Note: many of the terms use an abbreviation of the form x10y where 10 stands for the number of letters between the first letter x and the last letter y (e.g. l10n)

see Africanisation
see Accessibility
This is the effort to make software device independent, for input, output, and “display”. this includes screen reading software, devices controlled by brain waves, and everything in between. This effort is mostly aimed at ensuring that computers and devices are usable by people with disabilities.
Any activity that assists with the localisation and globalisation of software for the African continent.
Computer Aided Translation. Any one of a number of tools that assist translators during translation.
see Common Locale Data Repository
Common Locale Data Repository
this is an effort to provide a unifies locale data repository, thus merging a number of seperate efforts. They have also defined an XML standard for storing locale data seems to be much more flexible then current methods.
fuzzy translation

This has two meanings:

  1. In Gettext translation: any string that has been modified or guessed by the Gettext tools ie a piece of text that needs your review.
  2. In the localisation industry: a fuzzy string is an attempt to match the untranslated string with information from a TM. Usually this is expressed as a percentage eg 80% match.
see Globalisation
A set of tools used primarily on Linux and Unix computers that makes a program translatable. The toolset provides tools to extract messages from programs, to manipulate the translations, to compile the translations and to allow a program to appear translated when it is run.
see Internationalisation
this is the process of making a program localisable. This would cover work to allow for different fonts and charactersets to be displayed correctly. To allow for scripts that run from right-to-left, etc. This work is usually done once for a language, once the toolkits and programs support a language the internationalsiation work is usually complete.
see Localisation
see Localisability
see either i18n or l10n. This is a common mispelling of one of these words.
this is a file that defines the locale data for your language and country. A locale covers things such as: the names of months and days of the week, how to write dates in your language, how your write numebr and currency values, the sort order of your language and much else. This data is essential for a computer to support your language.
This is the process of taking an existing program or operating system and making it work in your language. This would include translating: interface and documentation, creating a locale file and the creation of fonts. It would not include changing the widget set or program operation to cater for your language, that work would fall under internationalisation.
This is the degree to which a program can be localized – for example, fixed strings in a program that cannot be translated would be a localisability issue
Machine Translation
when a machine translates from one language to another. You might also hear of Machine Assisted Translation, this is where a machine does the initial translation usually drawing heavily on a Translation Memory and a human translator does the final approval and correction.
Machine Object file. This is the result of compiling a PO file using Gettext’s msgfmt command. MO file are used because they are much quicker for a computer to read then PO files.
see Machine Translation

This has one several different usages:
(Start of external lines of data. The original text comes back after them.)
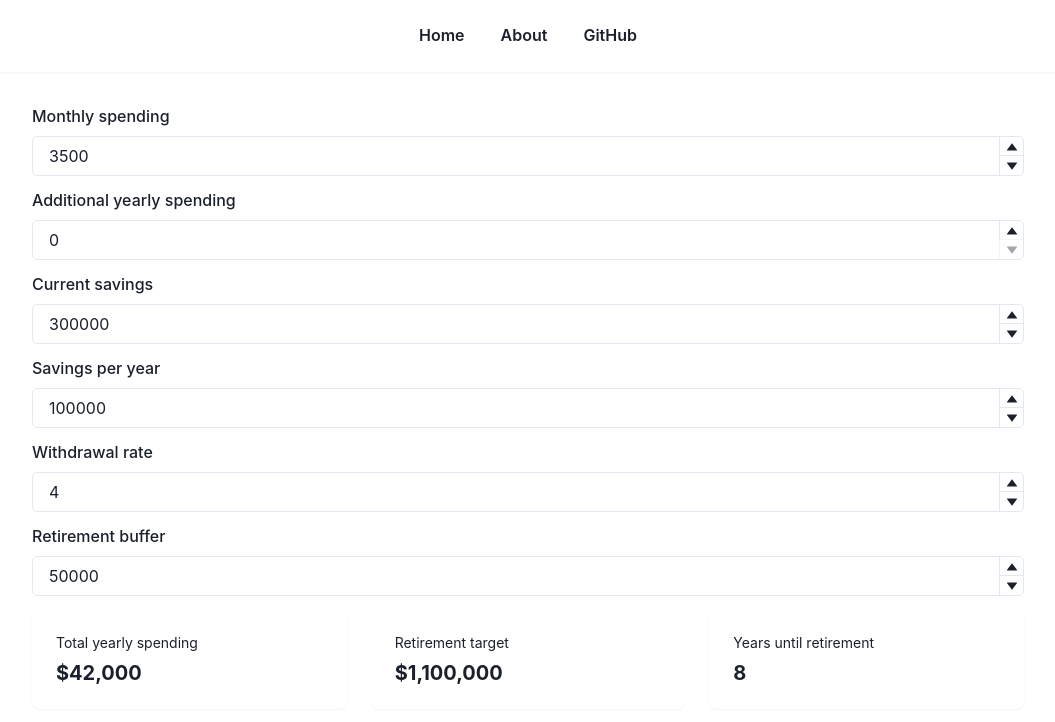
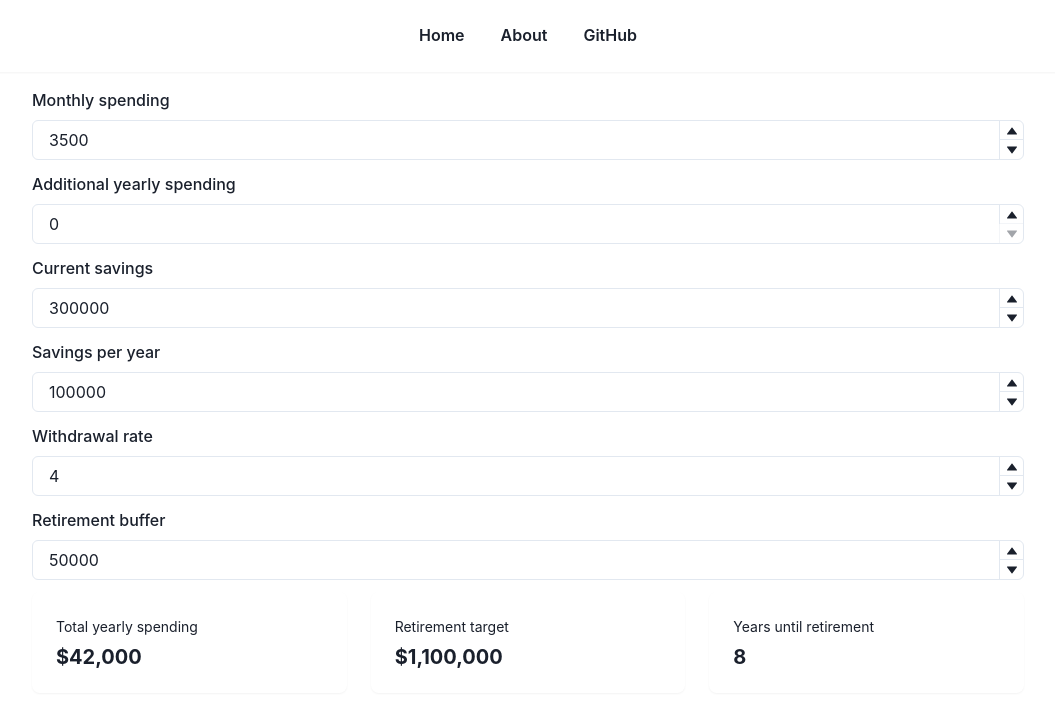
Before and after one commit to adamzerner/minimal-retirement-calculator, a Next.js app: page / in a window 1280 px wide. Shown: the top 722 px of the page, without its empty margins (112-1167 px from the left). Built offline with nearby package versions, Linux system fonts and the light colour scheme.

Commit message:
Improve spacing

```diff
--- a/components/navbar.tsx
+++ b/components/navbar.tsx
@@ -11,7 +11,7 @@ import * as React from "react";
 
 export const Navbar = () => {
   return (
-    <Box as="section" pb={{ base: "4", md: "8" }}>
+    <Box as="section" pb={{ base: "2", md: "4" }}>
       <Box
         as="nav"
         bg="bg-surface"
```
  • The UI has a user selectable choice of languages.
  • The user can input data in a number of different languages.
  • The user can select the output in a number of different languages.
Portable Object file. These are the files produced by xgettext (cf.) that a translator translates into their language. These files are compiled using Gettext (cf.) tools into an MO file (cf.)
PO Editor
Any one of a number of tools that can edit PO files. PO files are plain text files and in most cases a PO editor will hide the complexity from the translator and provide extra features like translation memory, etc.
Translation Environment Tool. A term suggested by some (Jost Zetzsche) as an alternative to CAT (cf.).
see Translation Memory
see Translation Memory Exchange format
Translation Memory Exchange format
TMX allows you to export, import and thus exchange translation memory data between various CAT tools.
Translation Memory
to reuse existing translations you make use of a TM. It makes translation faster but also ensures the translations remain consistent.
This is a standard that is able to represent all characters for all alphabets in one character set. By doing this you are able to display any all and any character or language on one page. Unicode only provides the encoding you would still need fonts to display the text.
User Interface
A method of encoding Unicode using 8 bits. Other methods include UTF-7, UTF-16 and UTF-32. UTF-8 is the most dominant method of encoding Unicode characers, but UTF-16 is becoming more common.
A new file format for representing translation data. It provides much more usefull features then any current format and you will see this become more widely adopted in future.
a program which is part of the Gettext (cf.) tools that extracts translatable content from programs and stores them in a PO (cf.) files that will be translated by a translator.